It turns out you can govern in 140 characters. Social media is often accused of coarsening our public discourse and of making us stupid. But some innovative public leaders are taking to their keyboards and finding that the payoff is a direct and personal connection with their communities.
To understand the significance of the presidential election this weekend in Russia, read a book by two U.S.-based academics that is being published this month. Why Nations Fail by Daron Acemoglu and James Robinson, of the Massachusetts Institute of Technology and Harvard University, respectively, is a wildly ambitious work that hopscotches through history and around the world to answer the very big question of why some countries get rich and others don’t.

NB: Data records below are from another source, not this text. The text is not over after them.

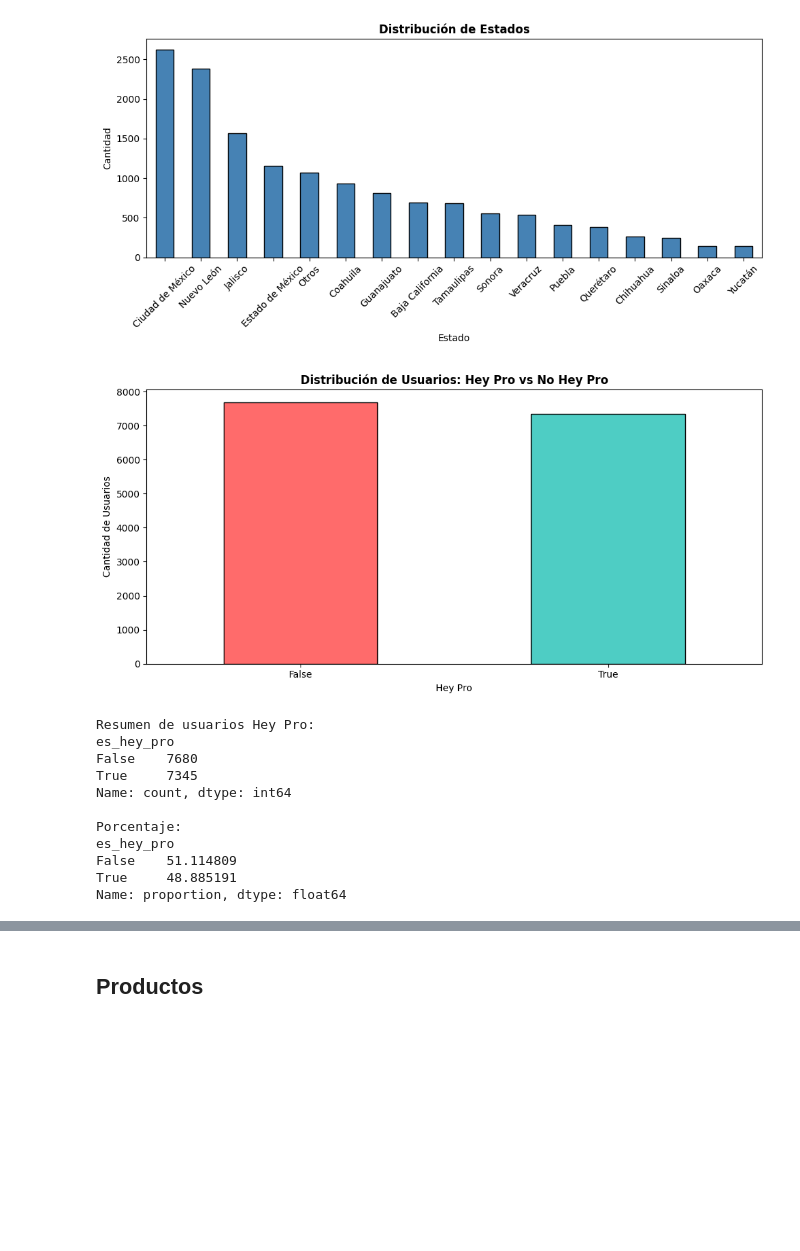
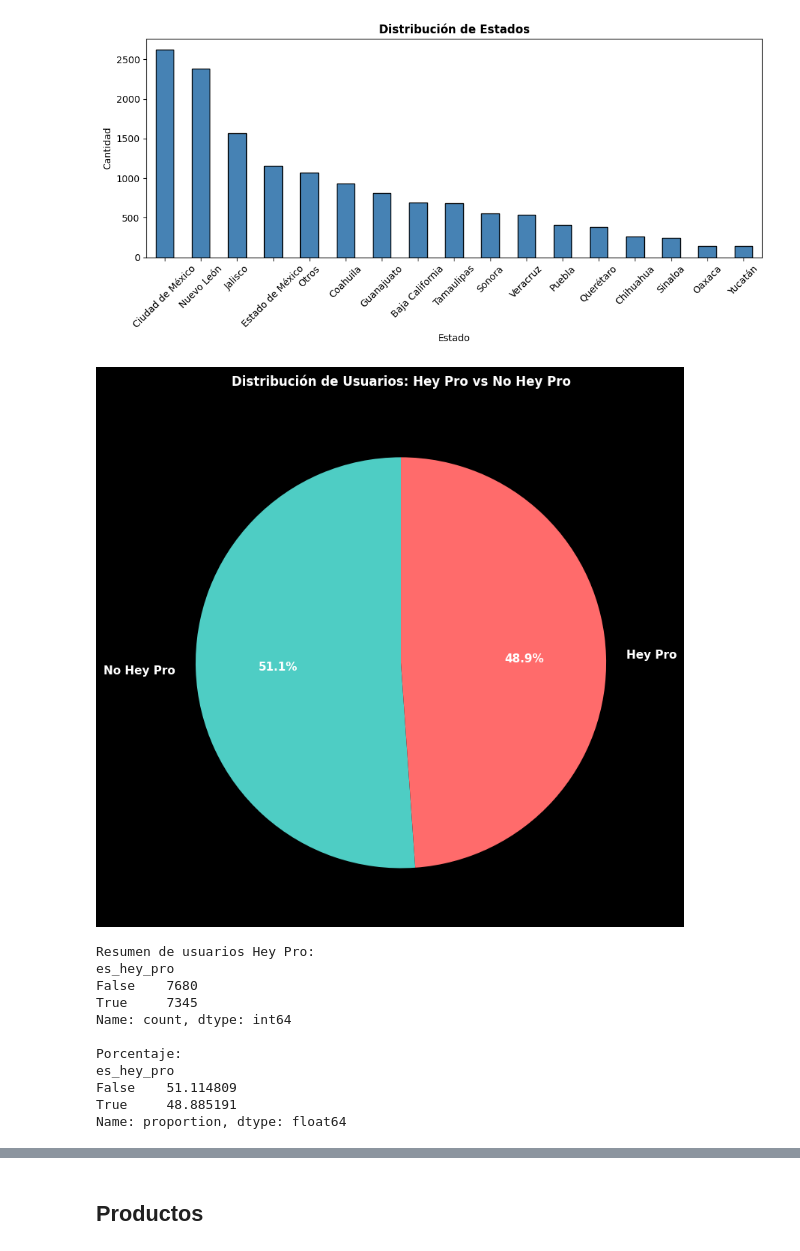
Before and after one commit to Luzdks/Datathon-2026-Wicho, a Jupyter notebook: EDA_datos-transaccionales.ipynb, the cells around one changed output, grey strips where cells are left out. Saved outputs shown, nothing was run; the diff lists cells and outputs as text; code cells hidden in the pictures; blank space fills up the shorter version.

```diff
--- a/EDA_datos-transaccionales.ipynb
+++ b/EDA_datos-transaccionales.ipynb
@@ -187,23 +187,26 @@ plt.show()
 # %% [output]
 [figure]
 # %%
-# Distribución de usuarios Hey Pro
-plt.figure(figsize=(10, 5))
-df_clientes['es_hey_pro'].value_counts().plot(kind='bar', color=['#FF6B6B', '#4ECDC4'], edgecolor='black')
-plt.title('Distribución de Usuarios: Hey Pro vs No Hey Pro', fontsize=12, fontweight='bold')
-plt.xlabel('Hey Pro')
-plt.ylabel('Cantidad de Usuarios')
-plt.xticks(rotation=0)
+# Distribución de usuarios Hey Pro (Pie Chart)
+plt.style.use('dark_background')
+
+fig, ax = plt.subplots(figsize=(8, 8))
+hey_pro_counts = df_clientes['es_hey_pro'].value_counts()
+labels_pie = ['Hey Pro' if x == 1 else 'No Hey Pro' for x in hey_pro_counts.index]
+colors = ['#4ECDC4', '#FF6B6B']
+wedges, texts, autotexts = ax.pie(hey_pro_counts.values, labels=labels_pie, colors=colors,
+                                     autopct='%1.1f%%', startangle=90, textprops={'fontsize': 11, 'weight': 'bold'})
+ax.set_title('Distribución de Usuarios: Hey Pro vs No Hey Pro', fontsize=12, fontweight='bold', pad=20)
 plt.tight_layout()
 plt.show()
 
 # Tabla resumen
 print("\nResumen de usuarios Hey Pro:")
 print(df_clientes['es_hey_pro'].value_counts())
 print(f"\nPorcentaje:")
 print(df_clientes['es_hey_pro'].value_counts(normalize=True) * 100)
 # %% [output]
-[figure, old version]
+[figure, new version]
 Resumen de usuarios Hey Pro:
 es_hey_pro
 False    7680
```
Also changed, not shown: parts of 1 cell of this notebook, 3 other files.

One casualty of the uprisings in the Middle East has been the professionals who didn’t see them coming. The International Monetary Fund has taken a hit for its April 2010 report on Egypt, which praised the country’s ‘‘sustained and wide-ranging reforms since 2004,’’ noting they had made the economy more durable and less vulnerable to external shocks. Ditto the C.I.A., whose director, Leon Panetta, endured the very personal ignominy of seeing his public predictions to Congress proven wrong within hours of making them.